__About this task__
Say how many lines in the material below contain the word "changed", giving the number alone.

*****

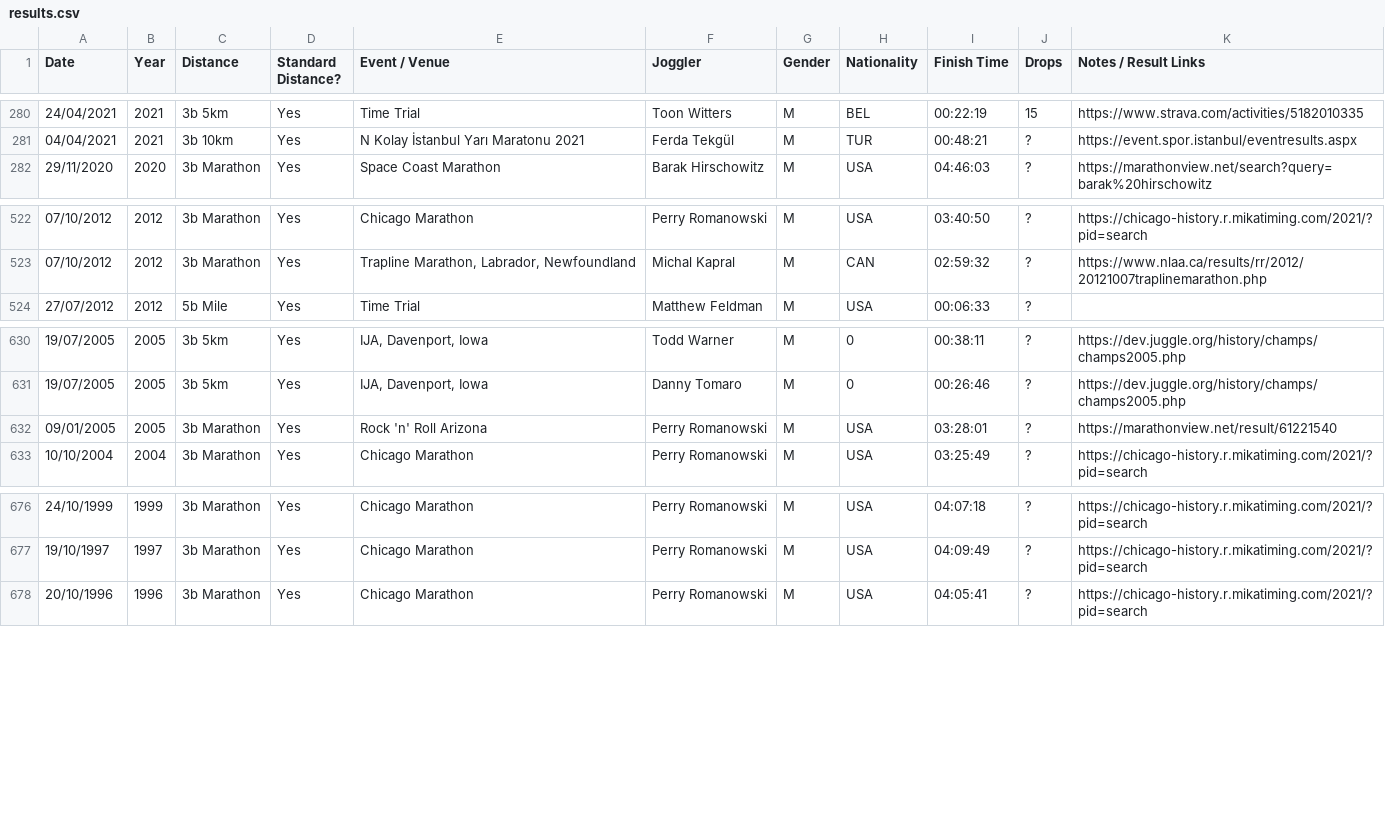
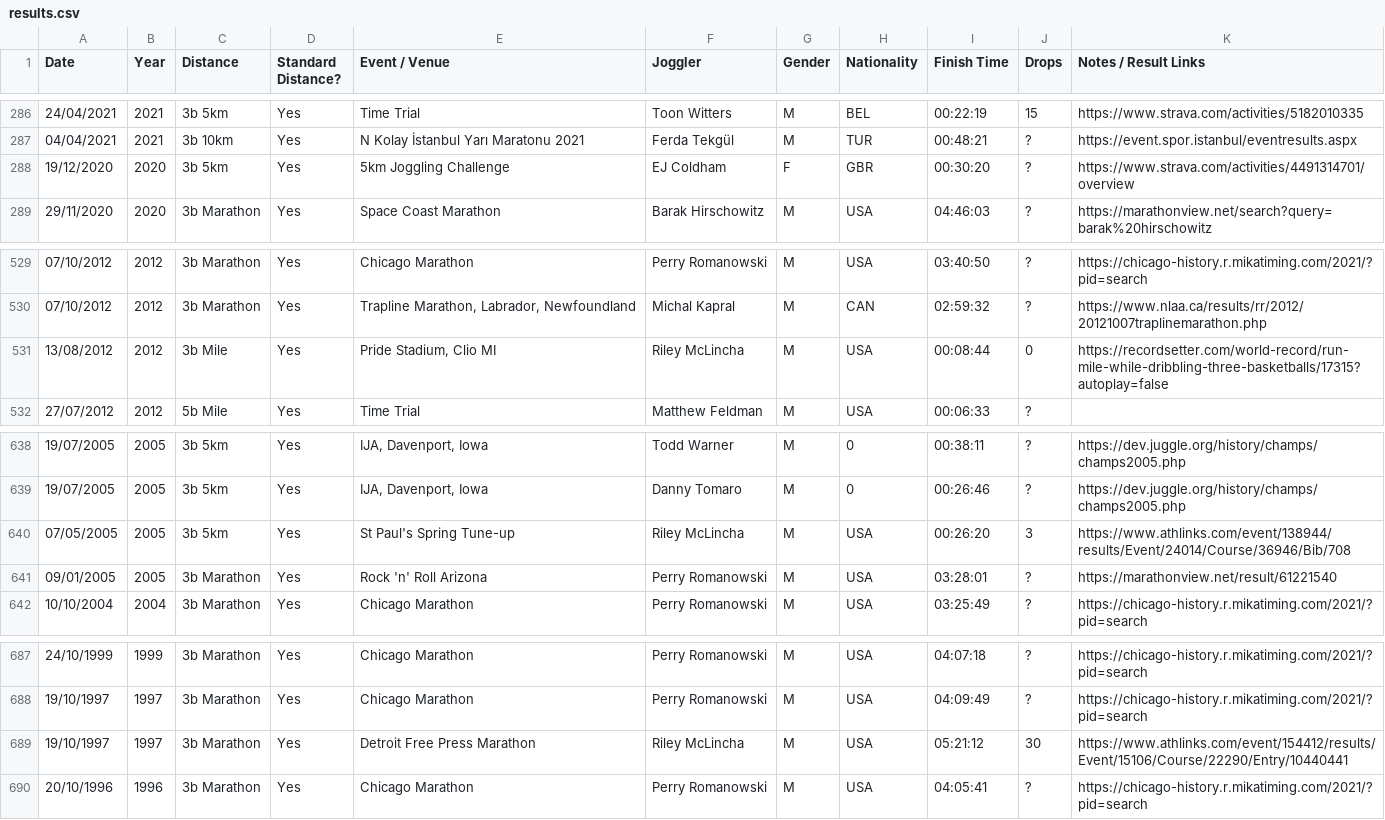
Before and after one commit to joggling-results/results, a CSV file: results.csv, drawn as a sheet; only a part is shown, gaps mark what is left out; the diff covers the shown part only; the diff names each change by its address in the sheet, - before the commit and + after, or states it on an @@ line.

```diff
--- a/results.csv
+++ b/results.csv
+row 288: 19/12/2020 | 2020 | 3b 5km | Yes | 5km Joggling Challenge | EJ Coldham | F | GBR | 00:30:20 | ? | https://www.strava.com/activities/4491314701/overview
+row 531: 13/08/2012 | 2012 | 3b Mile | Yes | Pride Stadium, Clio MI | Riley McLincha | M | USA | 00:08:44 | 0 | https://recordsetter.com/world-record/run-mile-while-dribbling-three-basketballs/17315?autoplay=false
+row 640: 07/05/2005 | 2005 | 3b 5km | Yes | St Paul's Spring Tune-up | Riley McLincha | M | USA | 00:26:20 | 3 | https://www.athlinks.com/event/138944/results/Event/24014/Course/36946/Bib/708
+row 689: 19/10/1997 | 1997 | 3b Marathon | Yes | Detroit Free Press Marathon | Riley McLincha | M | USA | 05:21:12 | 30 | https://www.athlinks.com/event/154412/results/Event/15106/Course/22290/Entry/10440441
```
Also changed, not shown: 8 added rows elsewhere in this file, 1 other file.
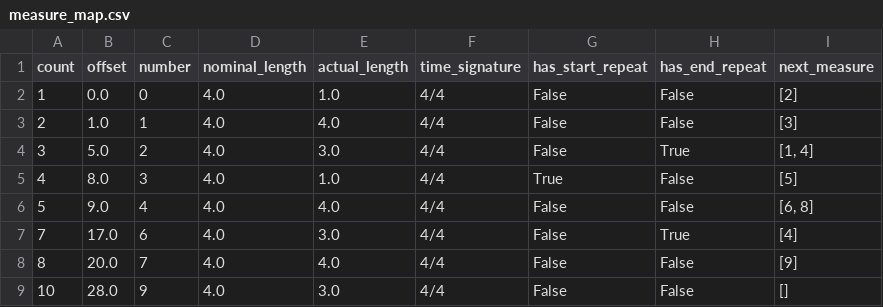
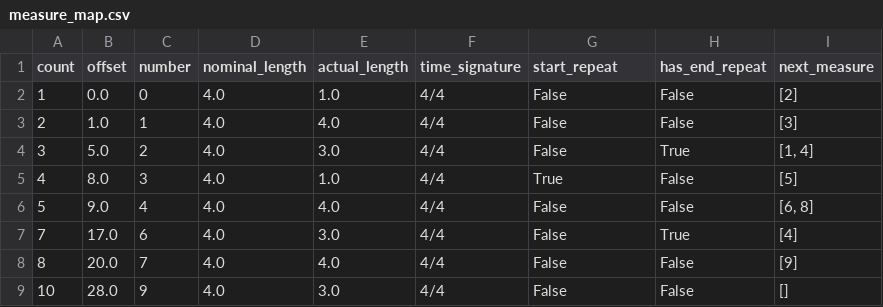
Before and after one commit to MarkGotham/bar-measure, a CSV file: Example_core/measure_map.csv, drawn as a sheet.

Commit message:
renames "has_start_repeat" => "start_repeat" in all string literals

```diff
--- a/Example_core/measure_map.csv
+++ b/Example_core/measure_map.csv
@@ -1,2 +1,2 @@
-"count","offset","number","nominal_length","actual_length","time_signature","has_start_repeat","has_end_repeat","next_measure"
+"count","offset","number","nominal_length","actual_length","time_signature","start_repeat","has_end_repeat","next_measure"
 1,0.0,0,4.0,1.0,"4/4",False,False,"[2]"
```
Also changed, not shown: Example_core/measure_map_verbose.csv, 1 other file.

*****

__Written response__
2